Anchor/Presenters work at the front line of television and radio. They introduce and host programs, read the news, interview people and report on issues and events. As the number of channels and radio stations increases, so do the openings, but opportunities to become a Presenter are still scarce and competition is fierce.

Presenters work across the whole spectrum of broadcasting — national and regional television and radio, satellite and cable channels — and also in the non broadcast sector, e.g., training and corporate productions. Most are employed on short contracts and the hours can be long and unsociable. The work may be studio based or on location. Some Presenters achieve celebrity status and command high salaries, but life in the public gaze is not always desirable.

Some Presenters work on a range of programs; others specialize in a particular type, such as current affairs. The calm and relaxed manner of successful Presenters makes the job seem easier than it is. They are usually involved in the careful planning that goes into every program, including rehearsals and research, and they keep the program running to plan while on air, working closely with the production team, often following detailed instructions while reading from an autocue and/or script, and responding positively to any problems or changes. They may write their own material and they also need to be able to memorize facts and ad lib when necessary.
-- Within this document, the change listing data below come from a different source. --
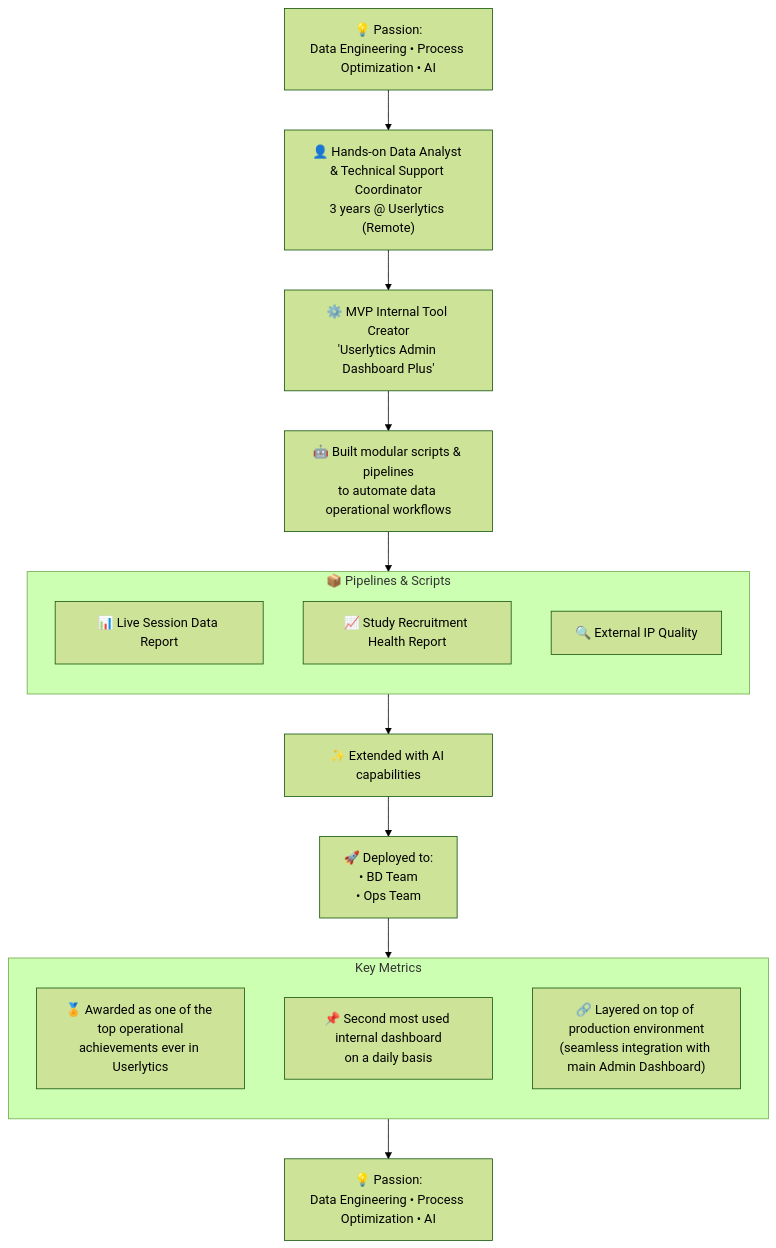
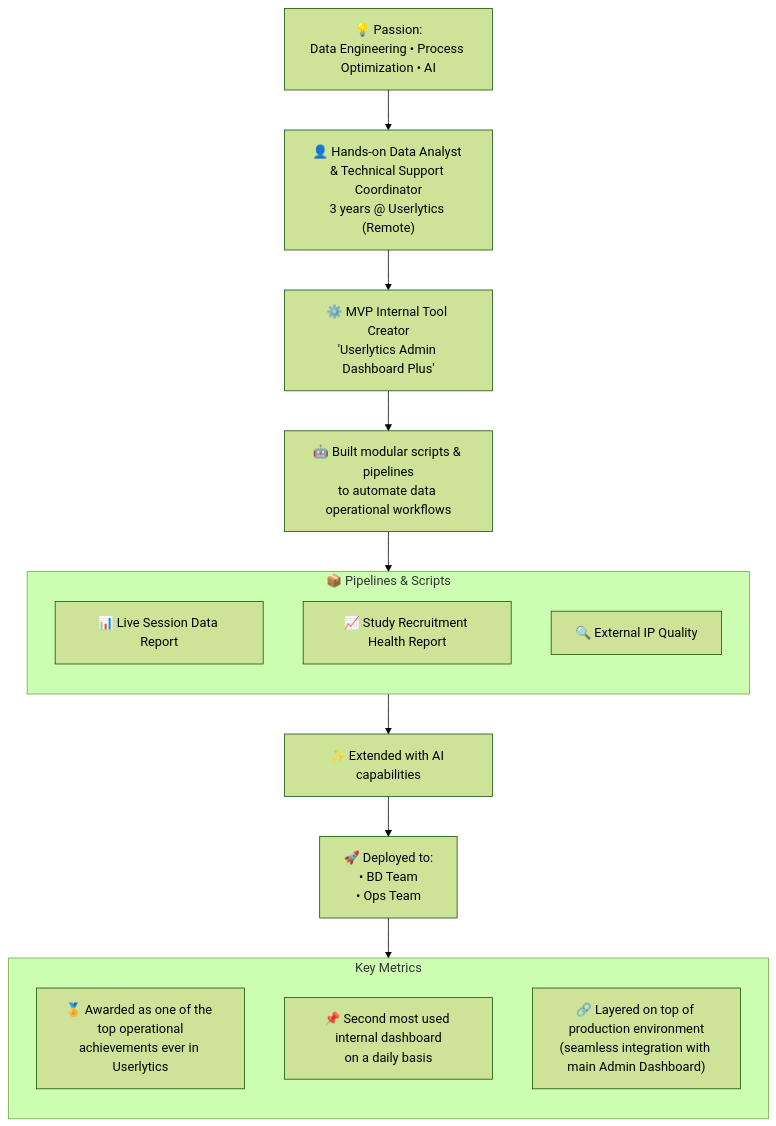
One commit to mimferpo/mimferpo changed the diagram in README.md. Above: the diagram before and after it, drawn with Mermaid (forest theme). The commit also changed other lines of this file, not shown here.

First line of the commit message:
Update README with career timeline and skills

````diff
--- a/README.md
+++ b/README.md
@@ -1,32 +93,30 @@
 ```mermaid
 flowchart TD
     P["💡 Passion:<br>Data Engineering • Process Optimization • AI"] --> A
 
     A["👤 Hands‑on Data Analyst & Technical Support Coordinator<br>3 years @ Userlytics (Remote)"] --> B
 
     B["⚙️ MVP Internal Tool Creator<br>'Userlytics Admin Dashboard Plus'"] --> C
 
     C["🤖 Built modular scripts & pipelines<br>to automate data operational workflows"] --> D
 
     subgraph D ["📦 Pipelines & Scripts"]
         direction TB
         D1["📊 Live Session Data Report"]
         D2["📈 Study Recruitment Health Report"]
         D3["🔍 External IP Quality"]
     end
 
     D --> E["✨ Extended with AI capabilities"]
 
     E --> F["🚀 Deployed to:<br>• BD Team<br>• Ops Team"]
 
     F --> G["🏆 Key Metrics"]
 
     subgraph G [Key Metrics]
         direction TB
         G1["🏅 Awarded as one of the top operational<br>achievements ever in Userlytics"]
         G2["📌 Second most used internal dashboard<br>on a daily basis"]
         G3["🔗 Layered on top of production environment<br>(seamless integration with main Admin Dashboard)"]
     end
-
-    G --> H["💡 Passion:<br>Data Engineering • Process Optimization • AI"]
 ```
````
There are 1071 members with the job title Anchor on Media Match

Anchor jobs which have appeared on the Media Match jobs board:

Radio Host (On-Call) #5176
Salt Lake City, UT
Jackson, MS
San Diego, CA
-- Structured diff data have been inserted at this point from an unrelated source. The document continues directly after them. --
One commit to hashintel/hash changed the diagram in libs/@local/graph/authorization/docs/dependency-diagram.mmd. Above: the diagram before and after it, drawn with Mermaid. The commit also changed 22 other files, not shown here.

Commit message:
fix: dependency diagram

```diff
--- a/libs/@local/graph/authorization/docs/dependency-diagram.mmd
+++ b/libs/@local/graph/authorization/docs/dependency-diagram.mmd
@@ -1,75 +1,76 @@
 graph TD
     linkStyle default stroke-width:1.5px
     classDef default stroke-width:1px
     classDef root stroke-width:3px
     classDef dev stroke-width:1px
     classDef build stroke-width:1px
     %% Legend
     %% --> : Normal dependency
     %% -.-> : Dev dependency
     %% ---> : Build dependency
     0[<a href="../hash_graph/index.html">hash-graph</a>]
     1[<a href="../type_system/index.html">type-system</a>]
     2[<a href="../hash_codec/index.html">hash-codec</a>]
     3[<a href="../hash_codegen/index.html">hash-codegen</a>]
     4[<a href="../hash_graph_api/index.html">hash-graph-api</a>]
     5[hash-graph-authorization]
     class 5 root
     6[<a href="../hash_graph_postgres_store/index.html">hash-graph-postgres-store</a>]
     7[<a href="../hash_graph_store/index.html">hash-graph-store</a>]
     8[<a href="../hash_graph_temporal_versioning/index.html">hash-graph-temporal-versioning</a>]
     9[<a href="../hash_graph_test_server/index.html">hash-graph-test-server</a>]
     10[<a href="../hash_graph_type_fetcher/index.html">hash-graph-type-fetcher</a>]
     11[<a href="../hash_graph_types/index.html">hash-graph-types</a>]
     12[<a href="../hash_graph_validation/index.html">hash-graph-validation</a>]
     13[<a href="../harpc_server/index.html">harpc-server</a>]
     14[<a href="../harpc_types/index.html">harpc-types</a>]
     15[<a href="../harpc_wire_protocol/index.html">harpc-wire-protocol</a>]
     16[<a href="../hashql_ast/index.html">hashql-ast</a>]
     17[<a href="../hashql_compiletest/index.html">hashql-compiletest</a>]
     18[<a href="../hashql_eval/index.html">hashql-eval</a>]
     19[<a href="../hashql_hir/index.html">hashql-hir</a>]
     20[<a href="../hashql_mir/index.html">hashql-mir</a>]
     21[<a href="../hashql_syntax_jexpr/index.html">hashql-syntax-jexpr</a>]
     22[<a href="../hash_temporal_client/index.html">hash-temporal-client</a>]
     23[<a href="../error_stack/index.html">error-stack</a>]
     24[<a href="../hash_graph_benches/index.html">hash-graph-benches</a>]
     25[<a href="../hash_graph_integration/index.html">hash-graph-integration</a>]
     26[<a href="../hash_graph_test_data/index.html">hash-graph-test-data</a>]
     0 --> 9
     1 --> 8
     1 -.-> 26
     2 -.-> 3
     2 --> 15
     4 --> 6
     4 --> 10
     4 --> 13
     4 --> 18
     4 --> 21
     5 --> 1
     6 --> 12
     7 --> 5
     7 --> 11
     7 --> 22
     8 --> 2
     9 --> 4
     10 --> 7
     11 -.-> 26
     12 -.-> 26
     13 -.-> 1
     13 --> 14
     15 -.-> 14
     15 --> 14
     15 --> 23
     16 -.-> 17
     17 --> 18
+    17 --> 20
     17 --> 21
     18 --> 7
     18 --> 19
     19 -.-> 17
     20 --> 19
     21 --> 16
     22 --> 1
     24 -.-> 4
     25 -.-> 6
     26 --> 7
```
View all jobs on Media Match

Job description sources include (but are not limited to), and wikipedia.